Winter in Lesotho means it is time for wearing blankets.
Basotho actually wear blankets throughout the year; however, the blanket game is stepped up in the winter.
The kobo is a large blanket typically worn around the shoulders. Kobos play a significant role in Basotho culture. They are given as gifts at important life moments including marriage, initiation school and the birth of a woman's first child. Some designs and patterns have historical or cultural meaning as well. For example, the maize blanket represents fertility.
Men tie their kobo on the side, while women pin theirs in the center of the chest like a cape. For women, ensuring the lines of the kobo are even is of vital importance.
Most Basotho have at least one nice kobo for dressy occasions and a number of older, well-worn ones that can be worn to stay warm on a daily basis.
The Charlie is a smaller blanket tied or pinned around the waist of a woman. Typically these are worn by married women, who are expected to sit on a blanket to keep their core warm and ensure a healthy reproductive system. When winter arrives, young girls also wear them as they really do help to keep a person warm.
Baby blankets are a year-round part of Basotho tradition — they are used to keep a baby on a woman’s back.
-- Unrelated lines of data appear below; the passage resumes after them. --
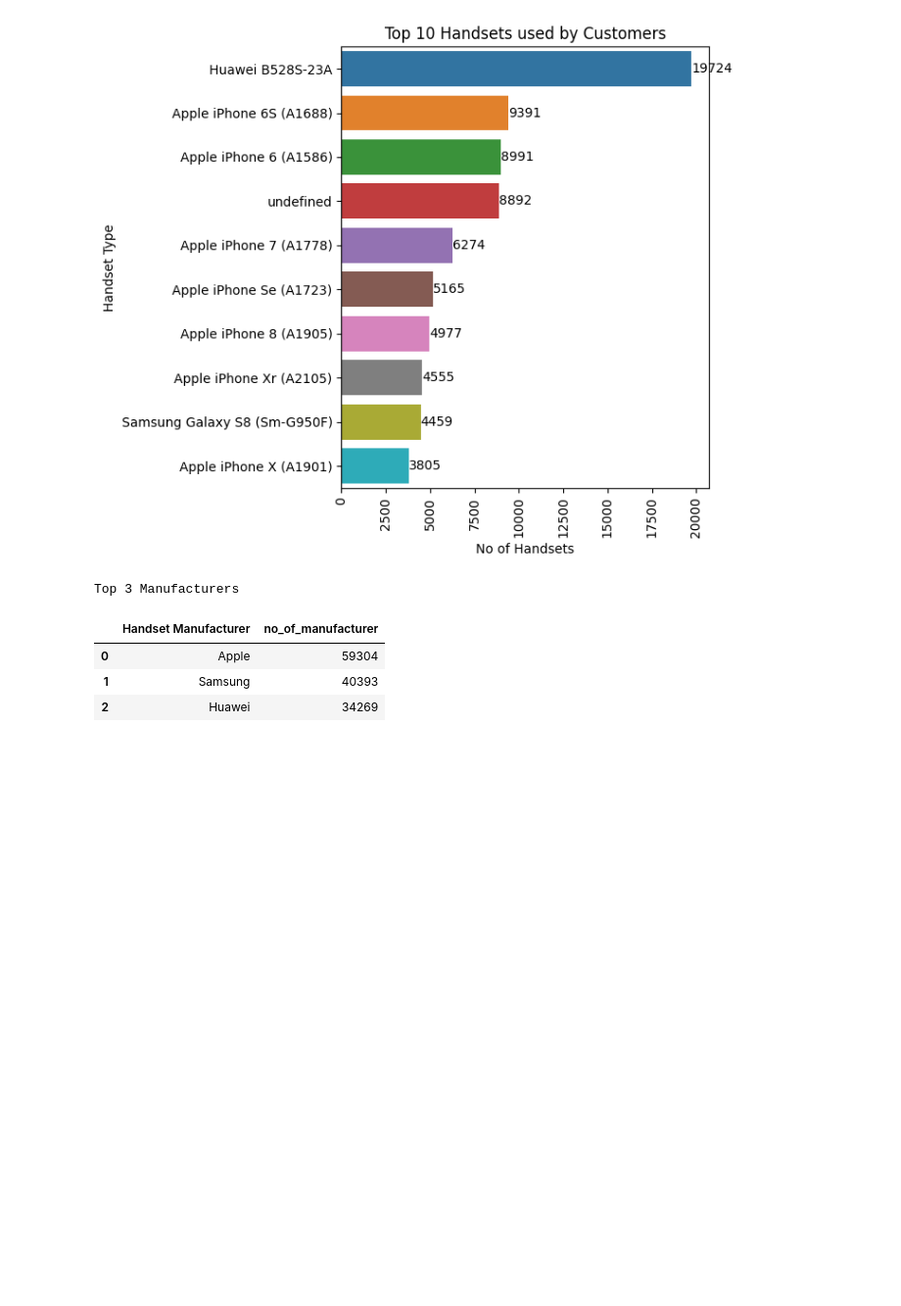
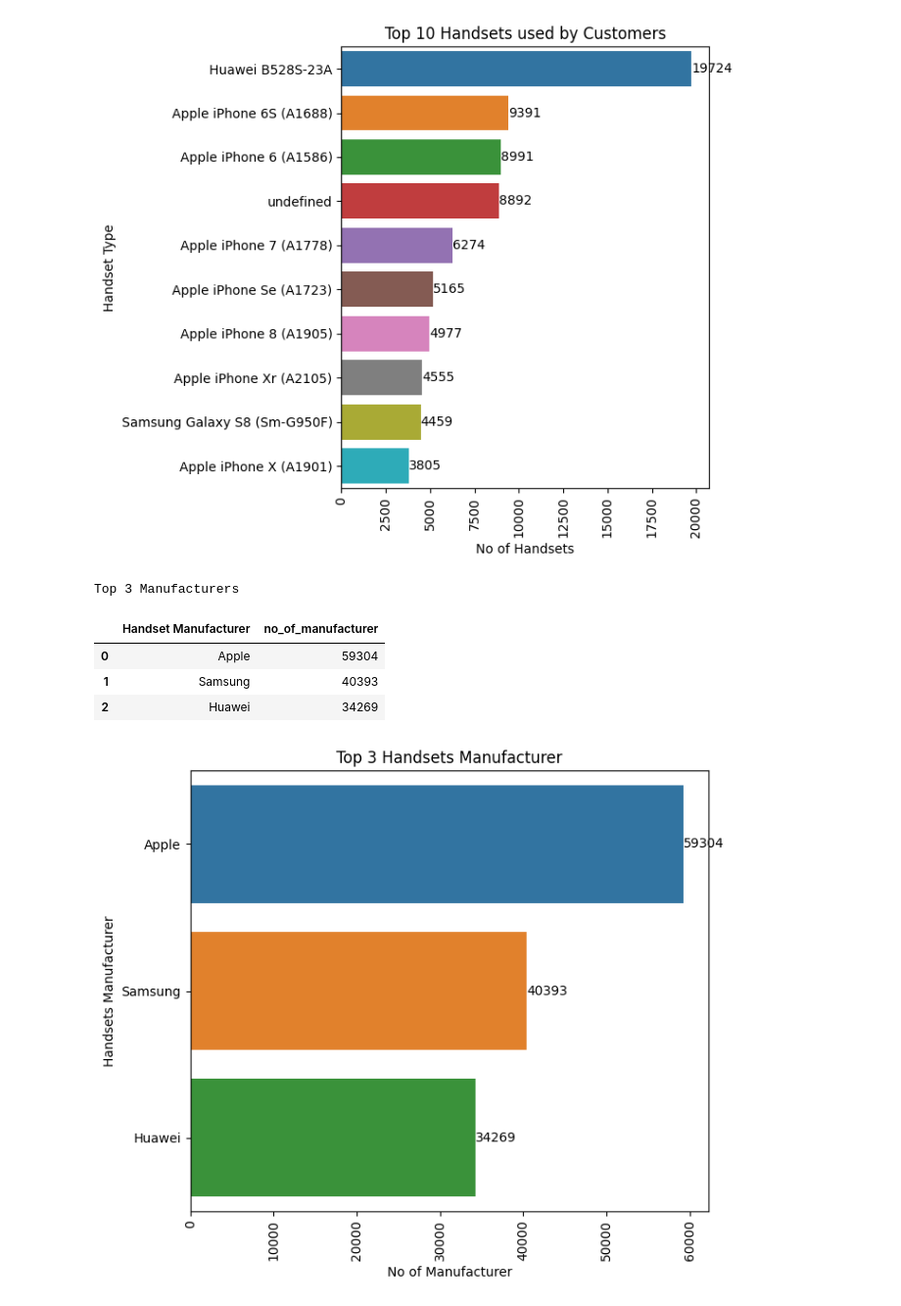
Before and after one commit to ab3lT/10-Academy-Week-2, a Jupyter notebook: notebook/user_analysis.ipynb, the cells around one changed output. Shown: that part at 98% size. Cells and saved outputs as stored; diff of their text form; code cells hidden in the pictures; blank space fills up the shorter version.

```diff
--- a/notebook/user_analysis.ipynb
+++ b/notebook/user_analysis.ipynb
@@ -180,3 +179,22 @@ top_3
 | 0 | Apple | 59304 |
 | 1 | Samsung | 40393 |
 | 2 | Huawei | 34269 |
+# %%
+# Bar Plot of top 10 bandsets
+plt.figure(figsize=(7, 6))
+barplot = sn.barplot(x='no_of_manufacturer', y='Handset Manufacturer', data=top_3, hue='Handset Manufacturer')
+
+# Add counts on the end of each bar
+for index, value in enumerate(top_3['no_of_manufacturer']):
+    barplot.text(value, index, f'{value}', va='center', ha='left', color='black')
+
+# Rotate x-axis labels to 90 degrees
+plt.xticks(rotation=90)
+
+plt.title('Top 3 Handsets Manufacturer')
+plt.ylabel('Handsets Manufacturer')
+plt.xlabel('No of Manufacturer')
+plt.tight_layout()
+plt.show()
+# %% [output]
+[figure, added]
```
Also changed, not shown: parts of 4 cells of this notebook.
In summer months, women will often use thick scarves or towels, but come winter, they utilize the same warm blankets they tie around themselves as a Charlie.
Then, once the child is secured, another blanket is put over the woman’s shoulders, cocooning the baby in warmth and protecting them from the elements.